■ TASK ITEM
Within the data below, copy each line where the string "OpenSimulation" is found.
::: EXERCISE INPUT :::
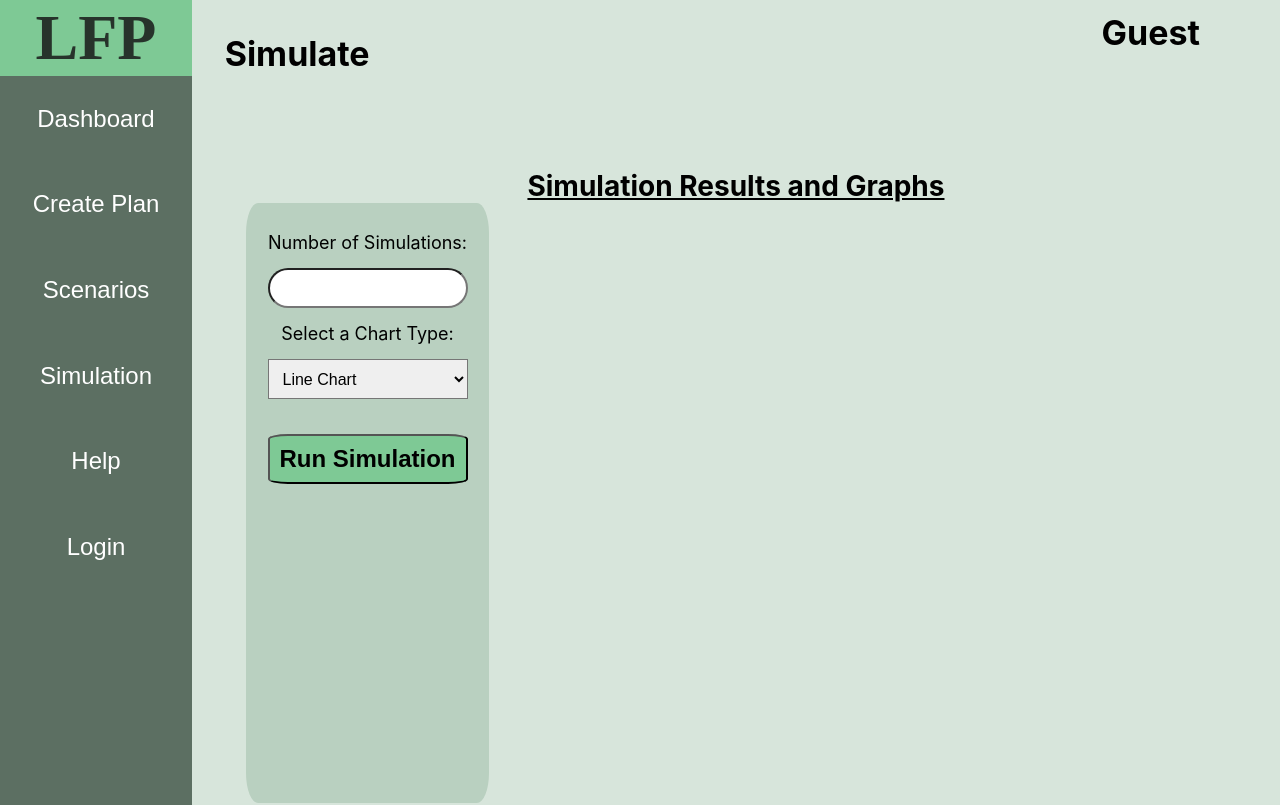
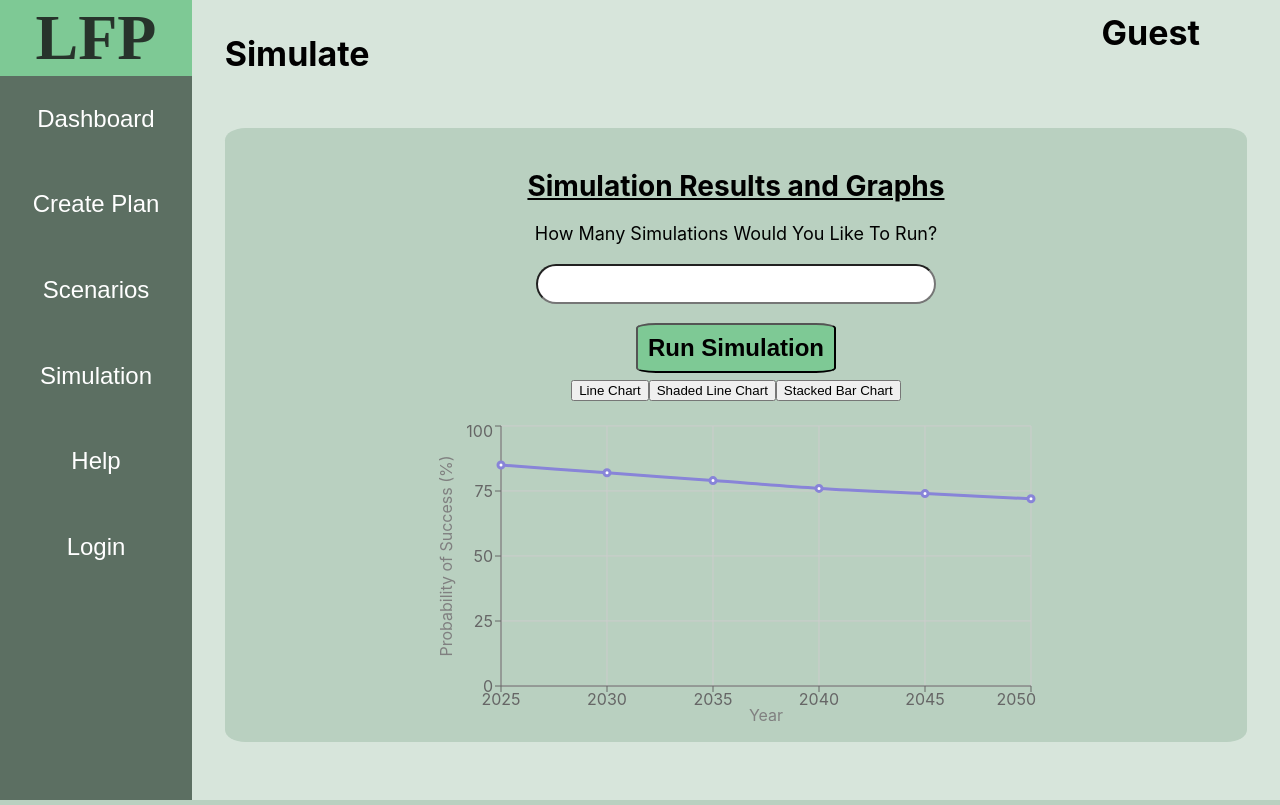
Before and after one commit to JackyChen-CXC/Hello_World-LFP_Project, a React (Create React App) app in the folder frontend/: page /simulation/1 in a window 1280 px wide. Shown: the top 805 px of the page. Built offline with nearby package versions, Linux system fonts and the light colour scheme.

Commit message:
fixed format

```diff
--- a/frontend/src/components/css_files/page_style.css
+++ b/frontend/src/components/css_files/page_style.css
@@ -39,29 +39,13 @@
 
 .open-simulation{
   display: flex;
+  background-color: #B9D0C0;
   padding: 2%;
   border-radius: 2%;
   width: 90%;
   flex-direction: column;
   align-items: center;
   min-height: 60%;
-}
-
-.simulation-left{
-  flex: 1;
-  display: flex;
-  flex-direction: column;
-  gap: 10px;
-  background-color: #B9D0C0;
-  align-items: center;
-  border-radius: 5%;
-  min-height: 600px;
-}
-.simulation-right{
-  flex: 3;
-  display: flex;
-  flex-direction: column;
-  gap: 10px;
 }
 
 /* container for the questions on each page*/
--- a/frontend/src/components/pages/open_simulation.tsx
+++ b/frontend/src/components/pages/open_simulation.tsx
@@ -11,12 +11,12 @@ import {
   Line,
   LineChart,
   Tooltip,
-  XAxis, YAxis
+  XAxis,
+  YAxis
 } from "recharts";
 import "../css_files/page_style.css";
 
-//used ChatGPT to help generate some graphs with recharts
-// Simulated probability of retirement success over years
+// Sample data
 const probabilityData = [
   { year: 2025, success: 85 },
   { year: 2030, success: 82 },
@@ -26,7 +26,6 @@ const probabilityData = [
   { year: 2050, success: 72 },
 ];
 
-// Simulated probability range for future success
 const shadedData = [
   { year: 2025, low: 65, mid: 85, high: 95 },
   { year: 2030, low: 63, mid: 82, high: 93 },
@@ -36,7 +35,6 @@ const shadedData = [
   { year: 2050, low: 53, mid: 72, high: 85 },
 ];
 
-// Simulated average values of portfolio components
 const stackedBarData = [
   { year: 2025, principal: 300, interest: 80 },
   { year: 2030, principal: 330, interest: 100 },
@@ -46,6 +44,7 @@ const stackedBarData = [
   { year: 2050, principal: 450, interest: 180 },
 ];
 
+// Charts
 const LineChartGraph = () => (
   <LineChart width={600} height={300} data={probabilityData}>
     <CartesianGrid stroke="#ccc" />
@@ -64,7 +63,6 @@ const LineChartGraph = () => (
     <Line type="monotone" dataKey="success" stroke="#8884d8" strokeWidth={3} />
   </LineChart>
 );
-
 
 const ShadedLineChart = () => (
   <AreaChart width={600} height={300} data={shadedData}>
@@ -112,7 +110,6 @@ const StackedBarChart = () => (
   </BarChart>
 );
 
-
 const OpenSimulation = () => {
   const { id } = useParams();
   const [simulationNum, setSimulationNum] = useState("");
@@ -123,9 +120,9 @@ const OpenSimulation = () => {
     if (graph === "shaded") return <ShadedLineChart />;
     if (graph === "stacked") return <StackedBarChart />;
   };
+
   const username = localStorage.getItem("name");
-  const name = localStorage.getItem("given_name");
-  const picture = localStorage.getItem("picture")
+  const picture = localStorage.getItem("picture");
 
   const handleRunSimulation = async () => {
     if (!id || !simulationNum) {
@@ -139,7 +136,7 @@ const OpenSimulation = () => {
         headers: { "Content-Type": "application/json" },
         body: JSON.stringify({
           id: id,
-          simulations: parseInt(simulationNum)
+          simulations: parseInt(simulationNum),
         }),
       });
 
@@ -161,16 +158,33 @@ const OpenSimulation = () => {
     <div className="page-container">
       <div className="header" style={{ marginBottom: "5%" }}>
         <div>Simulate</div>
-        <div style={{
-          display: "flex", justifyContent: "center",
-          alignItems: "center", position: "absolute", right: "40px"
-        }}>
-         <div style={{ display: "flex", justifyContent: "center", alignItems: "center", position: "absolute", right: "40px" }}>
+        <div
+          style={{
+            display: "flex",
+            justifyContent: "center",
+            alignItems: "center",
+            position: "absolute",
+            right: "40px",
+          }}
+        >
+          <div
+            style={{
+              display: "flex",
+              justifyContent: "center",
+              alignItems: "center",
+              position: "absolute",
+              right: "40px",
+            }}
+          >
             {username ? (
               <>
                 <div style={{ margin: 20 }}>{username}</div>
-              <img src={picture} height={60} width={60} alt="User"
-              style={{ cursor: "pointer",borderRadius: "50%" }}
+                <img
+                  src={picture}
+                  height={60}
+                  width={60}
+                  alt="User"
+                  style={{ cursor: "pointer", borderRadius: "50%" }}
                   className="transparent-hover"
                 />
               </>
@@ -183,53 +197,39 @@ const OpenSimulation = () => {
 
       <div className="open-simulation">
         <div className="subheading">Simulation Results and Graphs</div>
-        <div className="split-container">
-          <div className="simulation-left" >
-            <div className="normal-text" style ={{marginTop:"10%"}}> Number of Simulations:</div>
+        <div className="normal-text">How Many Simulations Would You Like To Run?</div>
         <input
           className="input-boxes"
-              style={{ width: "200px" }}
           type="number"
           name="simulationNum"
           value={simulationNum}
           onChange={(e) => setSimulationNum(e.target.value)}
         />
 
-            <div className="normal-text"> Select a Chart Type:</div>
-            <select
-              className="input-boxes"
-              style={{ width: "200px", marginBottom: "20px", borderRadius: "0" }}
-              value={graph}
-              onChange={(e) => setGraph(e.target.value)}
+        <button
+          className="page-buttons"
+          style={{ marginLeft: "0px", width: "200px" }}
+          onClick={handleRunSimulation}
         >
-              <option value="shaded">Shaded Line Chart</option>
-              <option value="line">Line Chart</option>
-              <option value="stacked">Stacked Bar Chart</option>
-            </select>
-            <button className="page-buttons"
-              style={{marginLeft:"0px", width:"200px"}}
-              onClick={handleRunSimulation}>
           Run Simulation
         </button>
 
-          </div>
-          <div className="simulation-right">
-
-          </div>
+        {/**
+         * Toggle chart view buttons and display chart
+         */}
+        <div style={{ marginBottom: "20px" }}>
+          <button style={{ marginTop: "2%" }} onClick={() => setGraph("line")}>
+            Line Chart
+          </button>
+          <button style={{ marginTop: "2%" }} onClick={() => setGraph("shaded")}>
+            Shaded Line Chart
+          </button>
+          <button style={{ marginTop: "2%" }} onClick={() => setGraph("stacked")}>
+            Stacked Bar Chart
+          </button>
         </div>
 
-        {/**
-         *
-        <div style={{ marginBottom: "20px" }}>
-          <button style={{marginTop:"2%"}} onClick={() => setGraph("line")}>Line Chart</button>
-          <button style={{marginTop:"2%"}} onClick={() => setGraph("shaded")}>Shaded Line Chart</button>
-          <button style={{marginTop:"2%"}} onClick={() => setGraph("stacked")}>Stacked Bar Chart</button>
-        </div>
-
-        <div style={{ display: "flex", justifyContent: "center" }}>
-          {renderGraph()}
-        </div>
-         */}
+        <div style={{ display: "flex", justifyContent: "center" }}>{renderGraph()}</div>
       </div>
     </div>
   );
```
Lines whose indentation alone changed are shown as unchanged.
:::
::: EXERCISE INPUT :::
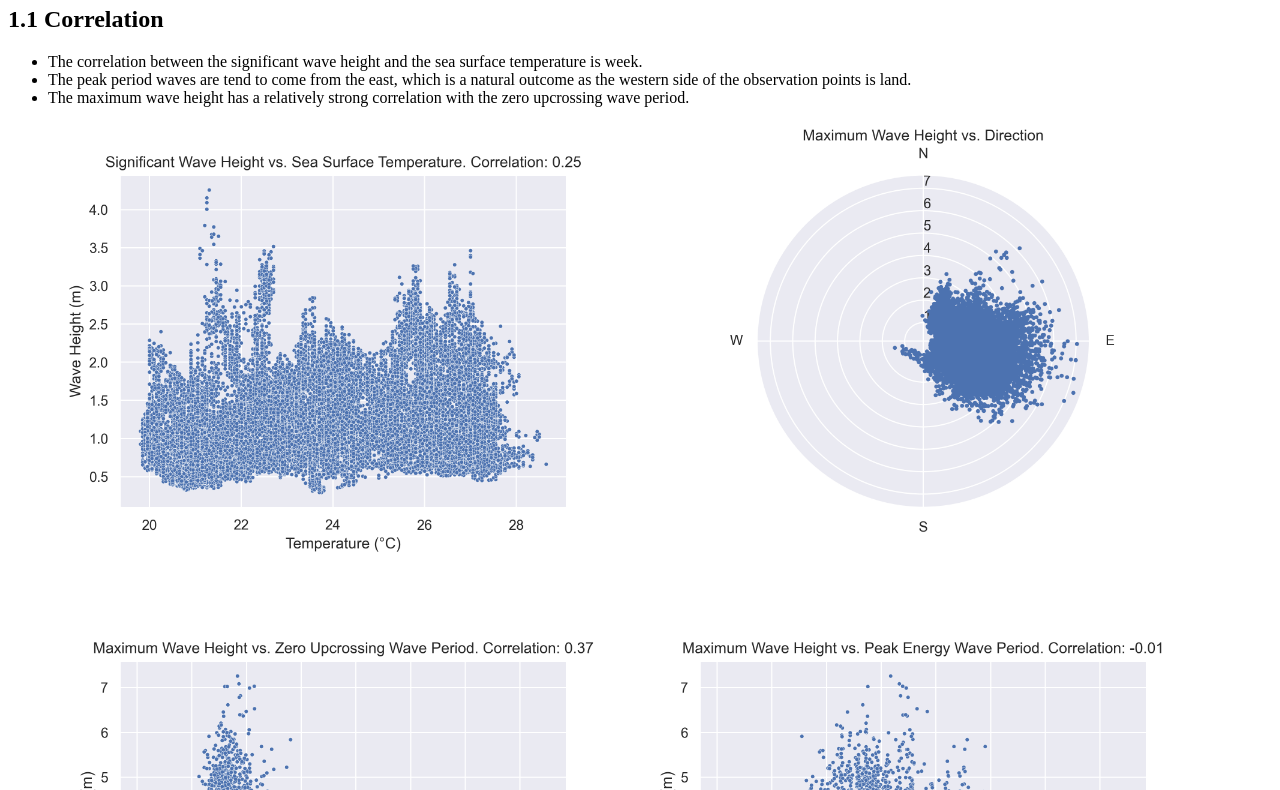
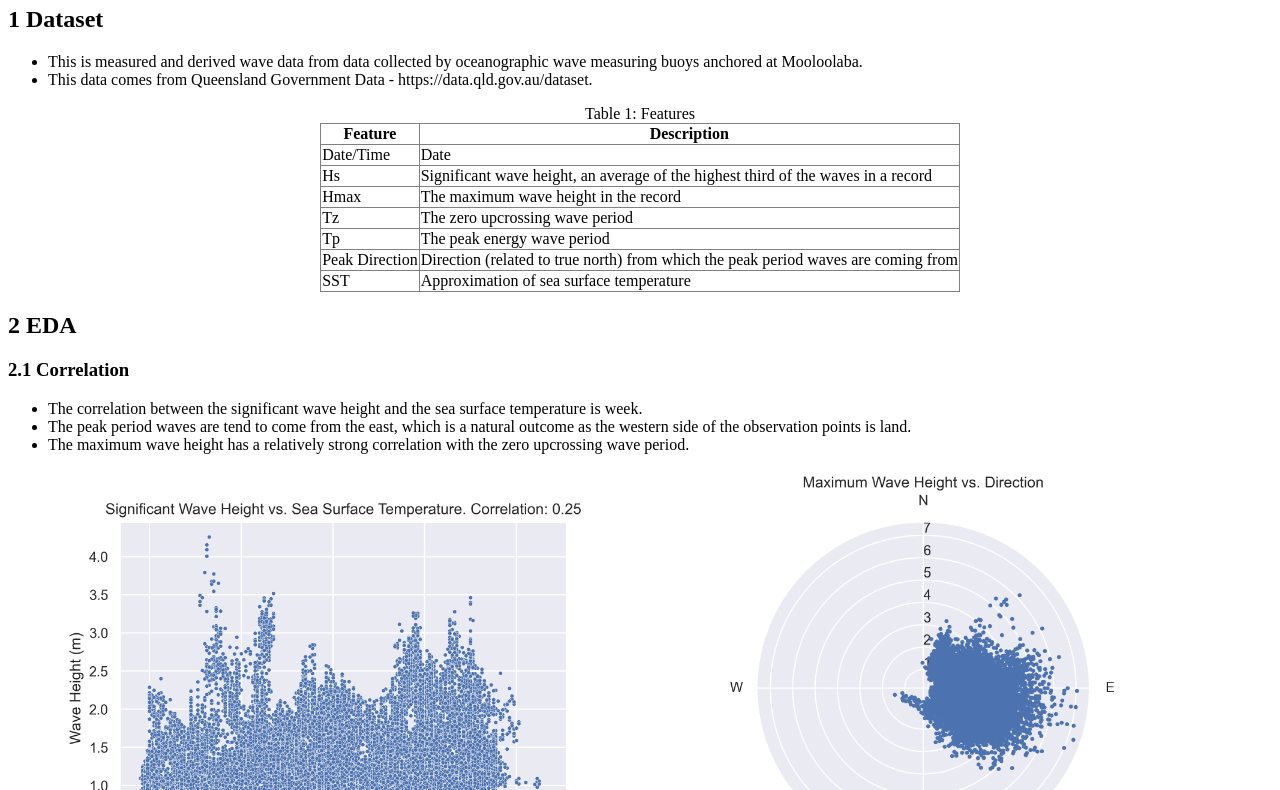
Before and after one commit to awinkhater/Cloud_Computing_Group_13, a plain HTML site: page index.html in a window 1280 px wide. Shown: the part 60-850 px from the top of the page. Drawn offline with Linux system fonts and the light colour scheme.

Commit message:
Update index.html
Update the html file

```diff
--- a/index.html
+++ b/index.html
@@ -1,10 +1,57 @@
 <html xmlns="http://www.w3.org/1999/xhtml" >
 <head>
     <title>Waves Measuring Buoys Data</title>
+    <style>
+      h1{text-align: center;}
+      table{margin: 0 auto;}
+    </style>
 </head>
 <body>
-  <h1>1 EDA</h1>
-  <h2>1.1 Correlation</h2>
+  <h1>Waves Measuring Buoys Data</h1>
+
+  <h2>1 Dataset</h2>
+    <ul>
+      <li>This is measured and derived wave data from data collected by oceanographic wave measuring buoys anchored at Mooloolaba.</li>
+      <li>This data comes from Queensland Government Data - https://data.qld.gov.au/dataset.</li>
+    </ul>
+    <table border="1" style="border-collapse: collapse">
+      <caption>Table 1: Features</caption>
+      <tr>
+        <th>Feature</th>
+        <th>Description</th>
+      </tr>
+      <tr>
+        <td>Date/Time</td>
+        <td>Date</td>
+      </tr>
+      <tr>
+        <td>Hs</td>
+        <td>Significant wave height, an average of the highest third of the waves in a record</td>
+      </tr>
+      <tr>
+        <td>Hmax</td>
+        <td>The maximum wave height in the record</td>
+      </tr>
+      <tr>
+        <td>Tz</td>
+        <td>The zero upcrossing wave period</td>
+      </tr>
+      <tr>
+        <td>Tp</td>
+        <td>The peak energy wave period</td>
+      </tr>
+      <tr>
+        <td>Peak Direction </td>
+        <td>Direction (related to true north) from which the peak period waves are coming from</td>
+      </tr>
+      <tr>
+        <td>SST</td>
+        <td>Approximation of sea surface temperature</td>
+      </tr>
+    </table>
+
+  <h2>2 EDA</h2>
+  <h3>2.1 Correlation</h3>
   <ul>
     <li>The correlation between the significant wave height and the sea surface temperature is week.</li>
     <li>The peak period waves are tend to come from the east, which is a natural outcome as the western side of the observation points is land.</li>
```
:::
■ RESULT
 const OpenSimulation = () => {
@@ -123,9 +120,9 @@ const OpenSimulation = () => {
@@ -139,7 +136,7 @@ const OpenSimulation = () => {
@@ -161,16 +158,33 @@ const OpenSimulation = () => {
@@ -183,53 +197,39 @@ const OpenSimulation = () => {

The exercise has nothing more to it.